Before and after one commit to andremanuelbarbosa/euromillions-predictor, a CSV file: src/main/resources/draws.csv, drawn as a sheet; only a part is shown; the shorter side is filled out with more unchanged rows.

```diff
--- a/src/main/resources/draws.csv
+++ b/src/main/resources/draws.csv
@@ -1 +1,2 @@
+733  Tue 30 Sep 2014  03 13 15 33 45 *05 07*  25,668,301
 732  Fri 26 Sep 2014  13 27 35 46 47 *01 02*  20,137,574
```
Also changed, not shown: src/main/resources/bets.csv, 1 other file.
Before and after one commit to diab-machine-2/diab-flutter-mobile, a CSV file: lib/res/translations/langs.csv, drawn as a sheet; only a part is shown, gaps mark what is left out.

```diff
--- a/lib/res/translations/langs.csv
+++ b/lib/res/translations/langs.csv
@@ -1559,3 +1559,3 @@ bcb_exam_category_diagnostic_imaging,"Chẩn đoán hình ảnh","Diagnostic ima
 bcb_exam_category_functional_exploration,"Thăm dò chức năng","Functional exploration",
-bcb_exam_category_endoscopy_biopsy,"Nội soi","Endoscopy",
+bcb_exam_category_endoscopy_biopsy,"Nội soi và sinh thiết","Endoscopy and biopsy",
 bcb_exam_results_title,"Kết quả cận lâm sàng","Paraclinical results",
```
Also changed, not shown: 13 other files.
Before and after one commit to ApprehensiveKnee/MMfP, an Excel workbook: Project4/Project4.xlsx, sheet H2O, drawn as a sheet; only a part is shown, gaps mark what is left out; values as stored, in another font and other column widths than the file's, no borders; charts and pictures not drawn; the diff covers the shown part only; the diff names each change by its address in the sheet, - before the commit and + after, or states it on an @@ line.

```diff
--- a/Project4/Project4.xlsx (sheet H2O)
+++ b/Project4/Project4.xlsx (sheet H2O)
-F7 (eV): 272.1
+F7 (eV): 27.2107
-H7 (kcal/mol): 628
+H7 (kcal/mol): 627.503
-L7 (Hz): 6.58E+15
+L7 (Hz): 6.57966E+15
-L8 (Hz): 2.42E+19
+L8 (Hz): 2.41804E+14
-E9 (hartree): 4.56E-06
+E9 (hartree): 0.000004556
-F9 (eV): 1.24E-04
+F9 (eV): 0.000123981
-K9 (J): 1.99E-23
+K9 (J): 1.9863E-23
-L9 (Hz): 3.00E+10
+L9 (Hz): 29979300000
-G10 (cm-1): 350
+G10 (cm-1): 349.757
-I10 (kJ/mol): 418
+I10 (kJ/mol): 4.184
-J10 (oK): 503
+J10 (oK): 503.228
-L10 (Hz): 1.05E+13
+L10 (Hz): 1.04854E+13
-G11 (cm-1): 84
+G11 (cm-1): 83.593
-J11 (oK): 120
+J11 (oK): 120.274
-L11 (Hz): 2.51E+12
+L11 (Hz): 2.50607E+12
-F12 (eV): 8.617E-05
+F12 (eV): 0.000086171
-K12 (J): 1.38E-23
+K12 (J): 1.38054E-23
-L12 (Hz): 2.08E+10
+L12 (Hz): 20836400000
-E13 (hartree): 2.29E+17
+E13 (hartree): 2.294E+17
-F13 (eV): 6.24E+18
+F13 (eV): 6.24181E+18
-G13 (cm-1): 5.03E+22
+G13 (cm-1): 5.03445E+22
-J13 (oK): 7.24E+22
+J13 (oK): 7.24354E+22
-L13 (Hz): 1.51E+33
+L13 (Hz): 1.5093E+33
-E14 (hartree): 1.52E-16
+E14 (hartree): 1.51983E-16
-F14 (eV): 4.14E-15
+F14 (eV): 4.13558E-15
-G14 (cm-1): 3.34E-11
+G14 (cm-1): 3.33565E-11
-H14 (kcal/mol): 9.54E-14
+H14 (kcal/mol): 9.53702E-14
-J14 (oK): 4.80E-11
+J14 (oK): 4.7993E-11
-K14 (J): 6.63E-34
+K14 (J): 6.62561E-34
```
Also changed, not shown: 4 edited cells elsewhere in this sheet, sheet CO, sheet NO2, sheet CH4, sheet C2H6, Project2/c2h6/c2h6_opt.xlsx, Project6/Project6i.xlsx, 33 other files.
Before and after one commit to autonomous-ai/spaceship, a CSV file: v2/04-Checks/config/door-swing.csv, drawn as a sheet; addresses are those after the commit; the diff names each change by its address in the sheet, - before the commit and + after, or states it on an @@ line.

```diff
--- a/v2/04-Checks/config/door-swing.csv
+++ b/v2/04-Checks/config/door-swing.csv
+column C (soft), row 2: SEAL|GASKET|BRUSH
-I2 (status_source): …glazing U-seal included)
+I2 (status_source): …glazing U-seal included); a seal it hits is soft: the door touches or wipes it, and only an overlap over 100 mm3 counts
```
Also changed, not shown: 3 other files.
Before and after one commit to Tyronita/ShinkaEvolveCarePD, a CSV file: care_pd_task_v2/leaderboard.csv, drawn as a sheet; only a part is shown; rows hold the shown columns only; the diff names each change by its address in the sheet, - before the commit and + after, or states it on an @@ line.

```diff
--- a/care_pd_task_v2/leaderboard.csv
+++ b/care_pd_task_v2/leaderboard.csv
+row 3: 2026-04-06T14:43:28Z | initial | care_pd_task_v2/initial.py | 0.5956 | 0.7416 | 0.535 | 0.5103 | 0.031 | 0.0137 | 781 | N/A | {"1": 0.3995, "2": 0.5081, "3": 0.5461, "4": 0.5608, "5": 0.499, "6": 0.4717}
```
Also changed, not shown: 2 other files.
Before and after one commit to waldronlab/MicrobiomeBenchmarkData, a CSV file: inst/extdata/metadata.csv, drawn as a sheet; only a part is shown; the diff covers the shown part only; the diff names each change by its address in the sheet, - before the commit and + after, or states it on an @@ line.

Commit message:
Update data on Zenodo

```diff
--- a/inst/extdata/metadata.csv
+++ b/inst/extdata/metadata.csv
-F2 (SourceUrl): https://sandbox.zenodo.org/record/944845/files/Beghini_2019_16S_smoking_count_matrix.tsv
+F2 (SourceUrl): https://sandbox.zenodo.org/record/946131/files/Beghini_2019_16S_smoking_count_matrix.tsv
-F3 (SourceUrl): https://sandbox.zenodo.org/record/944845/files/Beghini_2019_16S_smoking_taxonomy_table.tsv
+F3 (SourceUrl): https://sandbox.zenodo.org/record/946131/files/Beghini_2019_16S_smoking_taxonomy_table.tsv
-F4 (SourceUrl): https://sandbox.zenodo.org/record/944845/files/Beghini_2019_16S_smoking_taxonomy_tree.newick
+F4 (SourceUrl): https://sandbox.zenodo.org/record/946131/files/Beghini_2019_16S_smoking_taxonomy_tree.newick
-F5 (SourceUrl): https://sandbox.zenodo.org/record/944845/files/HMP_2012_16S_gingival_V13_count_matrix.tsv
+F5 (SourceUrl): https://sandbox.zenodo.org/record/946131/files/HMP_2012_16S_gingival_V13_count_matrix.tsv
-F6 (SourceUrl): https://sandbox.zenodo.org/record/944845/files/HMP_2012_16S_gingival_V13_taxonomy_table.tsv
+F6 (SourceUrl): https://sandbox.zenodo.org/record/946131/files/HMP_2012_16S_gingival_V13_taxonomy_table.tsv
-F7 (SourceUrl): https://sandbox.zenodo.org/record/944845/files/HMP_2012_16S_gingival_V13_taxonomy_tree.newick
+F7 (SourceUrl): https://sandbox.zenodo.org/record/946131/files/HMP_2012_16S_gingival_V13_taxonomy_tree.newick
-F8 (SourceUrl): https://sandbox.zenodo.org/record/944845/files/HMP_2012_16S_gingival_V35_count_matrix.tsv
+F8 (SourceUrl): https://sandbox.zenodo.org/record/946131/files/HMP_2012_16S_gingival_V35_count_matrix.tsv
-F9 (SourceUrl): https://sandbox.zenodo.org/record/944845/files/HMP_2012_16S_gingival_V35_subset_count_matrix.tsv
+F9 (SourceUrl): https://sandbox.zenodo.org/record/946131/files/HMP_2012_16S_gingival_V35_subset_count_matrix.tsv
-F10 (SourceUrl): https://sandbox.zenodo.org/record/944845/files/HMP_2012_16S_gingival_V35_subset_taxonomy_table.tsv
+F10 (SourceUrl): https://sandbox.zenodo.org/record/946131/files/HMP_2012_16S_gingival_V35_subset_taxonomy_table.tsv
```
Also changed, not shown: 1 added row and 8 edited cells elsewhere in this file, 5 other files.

***

TASK BRIEF: Lines containing the string "part" in the entries above should be counted. State that number alone.

RESULT BELOW: 5